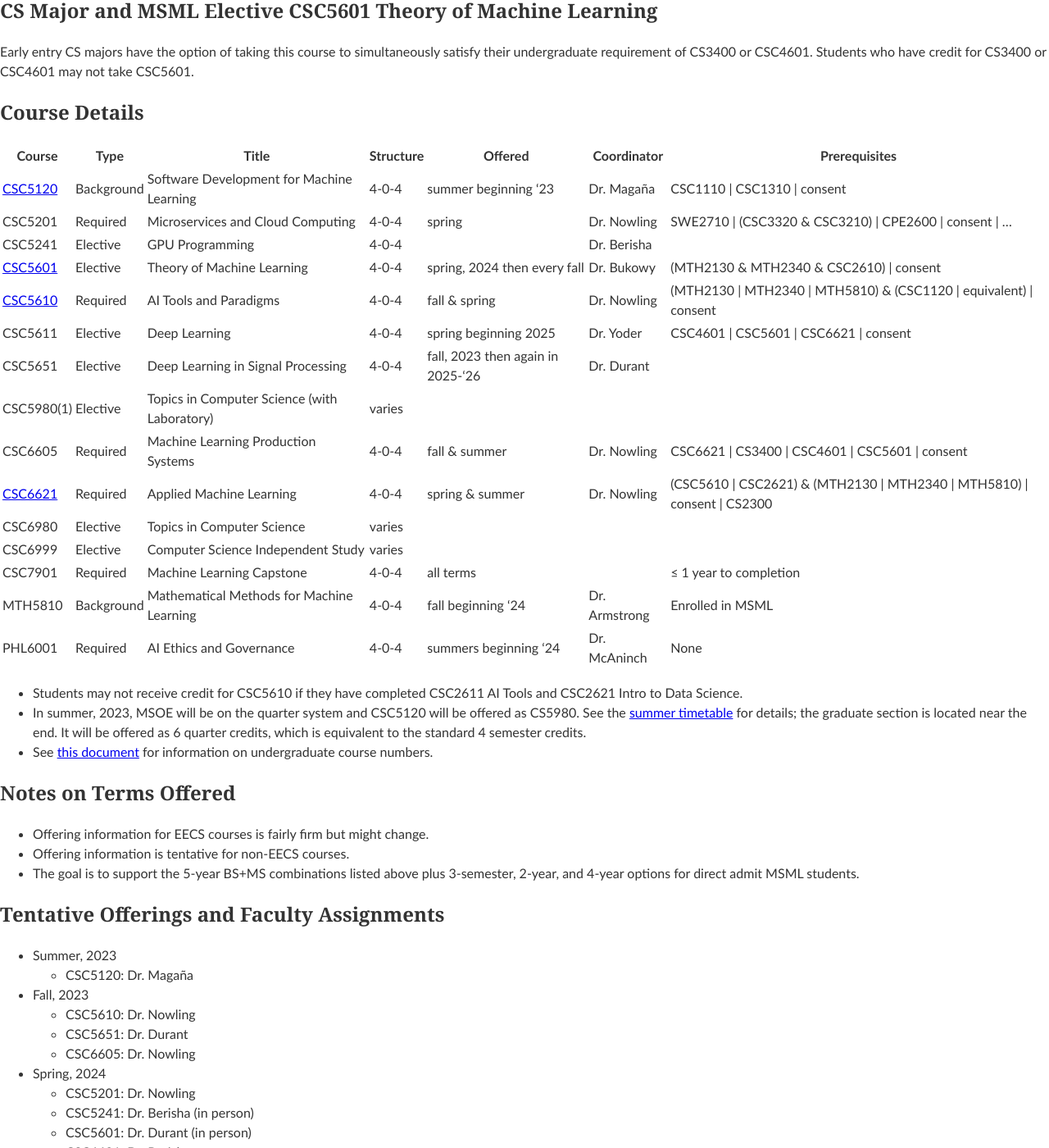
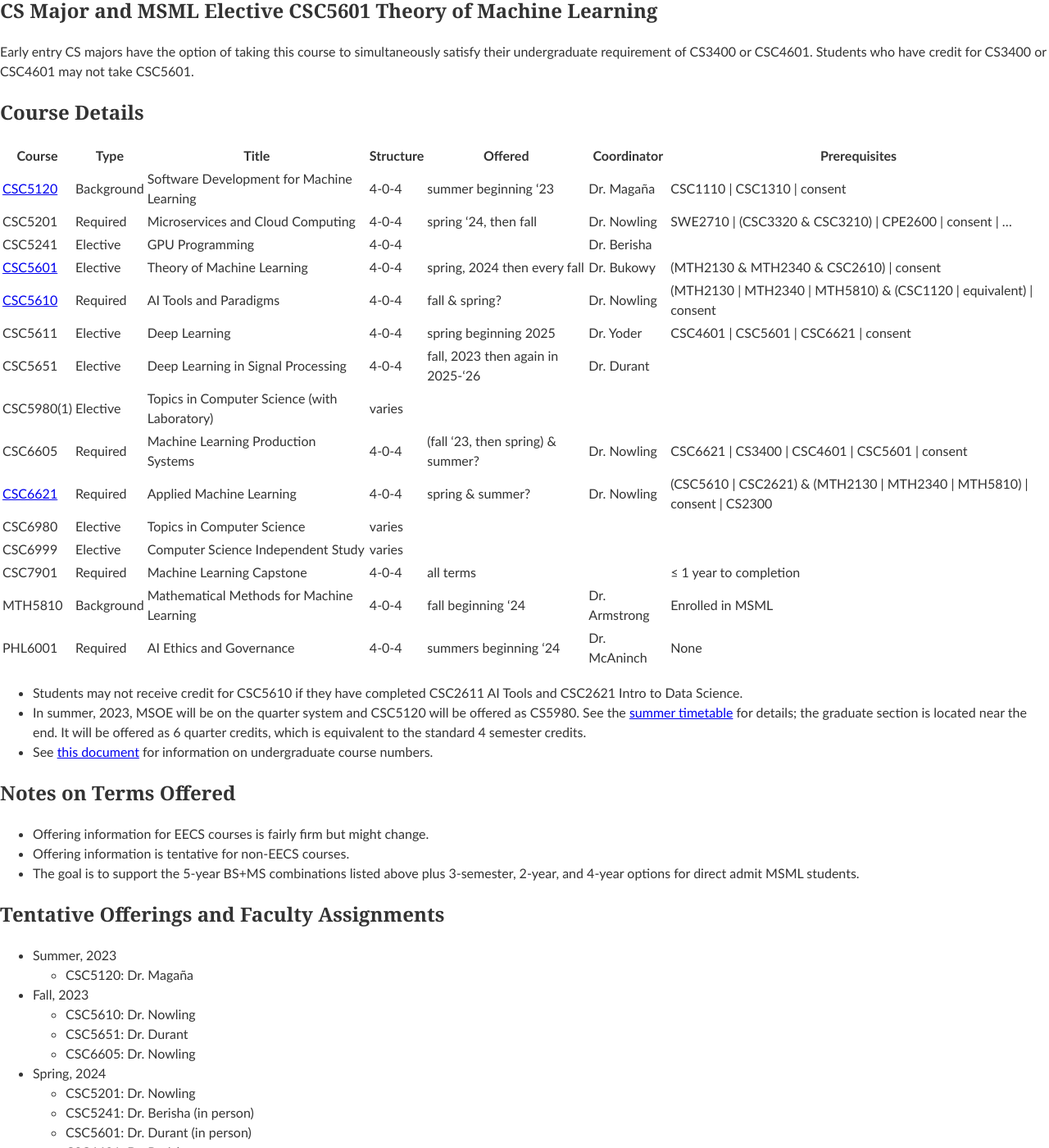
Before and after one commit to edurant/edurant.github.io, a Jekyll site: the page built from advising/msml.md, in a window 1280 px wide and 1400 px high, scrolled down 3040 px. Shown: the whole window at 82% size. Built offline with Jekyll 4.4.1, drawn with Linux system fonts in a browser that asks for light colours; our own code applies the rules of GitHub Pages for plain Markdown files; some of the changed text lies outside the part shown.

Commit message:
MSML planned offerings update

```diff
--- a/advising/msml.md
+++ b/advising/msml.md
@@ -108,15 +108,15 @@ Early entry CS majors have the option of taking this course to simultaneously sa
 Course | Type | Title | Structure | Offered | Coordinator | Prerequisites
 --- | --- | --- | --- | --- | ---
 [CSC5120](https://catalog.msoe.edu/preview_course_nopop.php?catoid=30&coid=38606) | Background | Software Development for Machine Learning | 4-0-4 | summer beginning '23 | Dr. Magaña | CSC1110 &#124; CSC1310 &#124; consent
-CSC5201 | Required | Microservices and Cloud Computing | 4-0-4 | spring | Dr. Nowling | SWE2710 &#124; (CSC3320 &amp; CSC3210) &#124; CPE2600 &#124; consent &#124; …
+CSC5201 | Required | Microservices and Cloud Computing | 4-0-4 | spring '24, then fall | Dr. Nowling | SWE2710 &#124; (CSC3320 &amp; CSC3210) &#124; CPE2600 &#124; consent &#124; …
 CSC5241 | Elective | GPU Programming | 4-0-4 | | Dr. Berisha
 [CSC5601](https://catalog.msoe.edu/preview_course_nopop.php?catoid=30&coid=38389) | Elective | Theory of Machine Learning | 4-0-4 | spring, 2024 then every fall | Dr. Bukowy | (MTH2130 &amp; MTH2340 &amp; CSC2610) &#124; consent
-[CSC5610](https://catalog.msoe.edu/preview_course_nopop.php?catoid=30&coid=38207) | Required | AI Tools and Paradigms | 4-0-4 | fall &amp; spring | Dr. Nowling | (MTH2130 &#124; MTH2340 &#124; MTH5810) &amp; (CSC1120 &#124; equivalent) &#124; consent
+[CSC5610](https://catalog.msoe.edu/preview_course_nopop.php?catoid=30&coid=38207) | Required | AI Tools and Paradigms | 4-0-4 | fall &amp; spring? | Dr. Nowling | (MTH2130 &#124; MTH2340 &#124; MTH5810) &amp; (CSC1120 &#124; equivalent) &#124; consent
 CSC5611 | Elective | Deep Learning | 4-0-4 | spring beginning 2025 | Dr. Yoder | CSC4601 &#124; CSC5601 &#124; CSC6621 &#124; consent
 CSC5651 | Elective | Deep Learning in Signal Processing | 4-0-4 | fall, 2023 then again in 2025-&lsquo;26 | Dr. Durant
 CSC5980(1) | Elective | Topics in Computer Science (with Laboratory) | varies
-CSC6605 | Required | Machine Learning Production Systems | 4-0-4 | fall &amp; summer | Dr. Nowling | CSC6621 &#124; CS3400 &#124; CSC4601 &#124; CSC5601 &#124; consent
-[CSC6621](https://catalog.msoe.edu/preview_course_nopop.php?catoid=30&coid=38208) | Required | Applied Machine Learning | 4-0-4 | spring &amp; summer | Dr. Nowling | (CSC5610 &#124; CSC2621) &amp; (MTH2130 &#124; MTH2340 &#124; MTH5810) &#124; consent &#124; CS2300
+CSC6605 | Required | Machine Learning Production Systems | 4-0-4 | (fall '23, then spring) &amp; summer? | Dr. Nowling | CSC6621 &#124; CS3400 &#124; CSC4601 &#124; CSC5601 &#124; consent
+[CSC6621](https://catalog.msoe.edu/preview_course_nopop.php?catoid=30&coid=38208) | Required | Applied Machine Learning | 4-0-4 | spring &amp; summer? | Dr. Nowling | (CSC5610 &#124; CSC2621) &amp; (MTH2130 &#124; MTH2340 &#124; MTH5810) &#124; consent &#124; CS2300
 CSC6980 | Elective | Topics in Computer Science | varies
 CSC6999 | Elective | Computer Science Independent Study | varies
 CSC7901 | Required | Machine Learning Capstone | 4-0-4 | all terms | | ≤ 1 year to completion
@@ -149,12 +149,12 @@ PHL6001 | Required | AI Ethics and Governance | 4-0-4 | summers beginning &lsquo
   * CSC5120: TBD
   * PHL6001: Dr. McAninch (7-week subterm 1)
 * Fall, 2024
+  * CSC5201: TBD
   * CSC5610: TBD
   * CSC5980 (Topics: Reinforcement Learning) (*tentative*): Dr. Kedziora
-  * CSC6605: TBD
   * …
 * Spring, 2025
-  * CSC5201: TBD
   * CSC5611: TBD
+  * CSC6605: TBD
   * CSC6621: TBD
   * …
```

###

→ WHAT YOU HAVE TO DO:
Output every entry exactly as given; pictures are not part of the copy.

→ EXPECTED ANSWER:
Before and after one commit to edurant/edurant.github.io, a Jekyll site: the page built from advising/msml.md, in a window 1280 px wide and 1400 px high, scrolled down 3040 px. Shown: the whole window at 82% size. Built offline with Jekyll 4.4.1, drawn with Linux system fonts in a browser that asks for light colours; our own code applies the rules of GitHub Pages for plain Markdown files; some of the changed text lies outside the part shown.

Commit message:
MSML planned offerings update

```diff
--- a/advising/msml.md
+++ b/advising/msml.md
@@ -108,15 +108,15 @@ Early entry CS majors have the option of taking this course to simultaneously sa
 Course | Type | Title | Structure | Offered | Coordinator | Prerequisites
 --- | --- | --- | --- | --- | ---
 [CSC5120](https://catalog.msoe.edu/preview_course_nopop.php?catoid=30&coid=38606) | Background | Software Development for Machine Learning | 4-0-4 | summer beginning '23 | Dr. Magaña | CSC1110 &#124; CSC1310 &#124; consent
-CSC5201 | Required | Microservices and Cloud Computing | 4-0-4 | spring | Dr. Nowling | SWE2710 &#124; (CSC3320 &amp; CSC3210) &#124; CPE2600 &#124; consent &#124; …
+CSC5201 | Required | Microservices and Cloud Computing | 4-0-4 | spring '24, then fall | Dr. Nowling | SWE2710 &#124; (CSC3320 &amp; CSC3210) &#124; CPE2600 &#124; consent &#124; …
 CSC5241 | Elective | GPU Programming | 4-0-4 | | Dr. Berisha
 [CSC5601](https://catalog.msoe.edu/preview_course_nopop.php?catoid=30&coid=38389) | Elective | Theory of Machine Learning | 4-0-4 | spring, 2024 then every fall | Dr. Bukowy | (MTH2130 &amp; MTH2340 &amp; CSC2610) &#124; consent
-[CSC5610](https://catalog.msoe.edu/preview_course_nopop.php?catoid=30&coid=38207) | Required | AI Tools and Paradigms | 4-0-4 | fall &amp; spring | Dr. Nowling | (MTH2130 &#124; MTH2340 &#124; MTH5810) &amp; (CSC1120 &#124; equivalent) &#124; consent
+[CSC5610](https://catalog.msoe.edu/preview_course_nopop.php?catoid=30&coid=38207) | Required | AI Tools and Paradigms | 4-0-4 | fall &amp; spring? | Dr. Nowling | (MTH2130 &#124; MTH2340 &#124; MTH5810) &amp; (CSC1120 &#124; equivalent) &#124; consent
 CSC5611 | Elective | Deep Learning | 4-0-4 | spring beginning 2025 | Dr. Yoder | CSC4601 &#124; CSC5601 &#124; CSC6621 &#124; consent
 CSC5651 | Elective | Deep Learning in Signal Processing | 4-0-4 | fall, 2023 then again in 2025-&lsquo;26 | Dr. Durant
 CSC5980(1) | Elective | Topics in Computer Science (with Laboratory) | varies
-CSC6605 | Required | Machine Learning Production Systems | 4-0-4 | fall &amp; summer | Dr. Nowling | CSC6621 &#124; CS3400 &#124; CSC4601 &#124; CSC5601 &#124; consent
-[CSC6621](https://catalog.msoe.edu/preview_course_nopop.php?catoid=30&coid=38208) | Required | Applied Machine Learning | 4-0-4 | spring &amp; summer | Dr. Nowling | (CSC5610 &#124; CSC2621) &amp; (MTH2130 &#124; MTH2340 &#124; MTH5810) &#124; consent &#124; CS2300
+CSC6605 | Required | Machine Learning Production Systems | 4-0-4 | (fall '23, then spring) &amp; summer? | Dr. Nowling | CSC6621 &#124; CS3400 &#124; CSC4601 &#124; CSC5601 &#124; consent
+[CSC6621](https://catalog.msoe.edu/preview_course_nopop.php?catoid=30&coid=38208) | Required | Applied Machine Learning | 4-0-4 | spring &amp; summer? | Dr. Nowling | (CSC5610 &#124; CSC2621) &amp; (MTH2130 &#124; MTH2340 &#124; MTH5810) &#124; consent &#124; CS2300
 CSC6980 | Elective | Topics in Computer Science | varies
 CSC6999 | Elective | Computer Science Independent Study | varies
 CSC7901 | Required | Machine Learning Capstone | 4-0-4 | all terms | | ≤ 1 year to completion
@@ -149,12 +149,12 @@ PHL6001 | Required | AI Ethics and Governance | 4-0-4 | summers beginning &lsquo
   * CSC5120: TBD
   * PHL6001: Dr. McAninch (7-week subterm 1)
 * Fall, 2024
+  * CSC5201: TBD
   * CSC5610: TBD
   * CSC5980 (Topics: Reinforcement Learning) (*tentative*): Dr. Kedziora
-  * CSC6605: TBD
   * …
 * Spring, 2025
-  * CSC5201: TBD
   * CSC5611: TBD
+  * CSC6605: TBD
   * CSC6621: TBD
   * …
```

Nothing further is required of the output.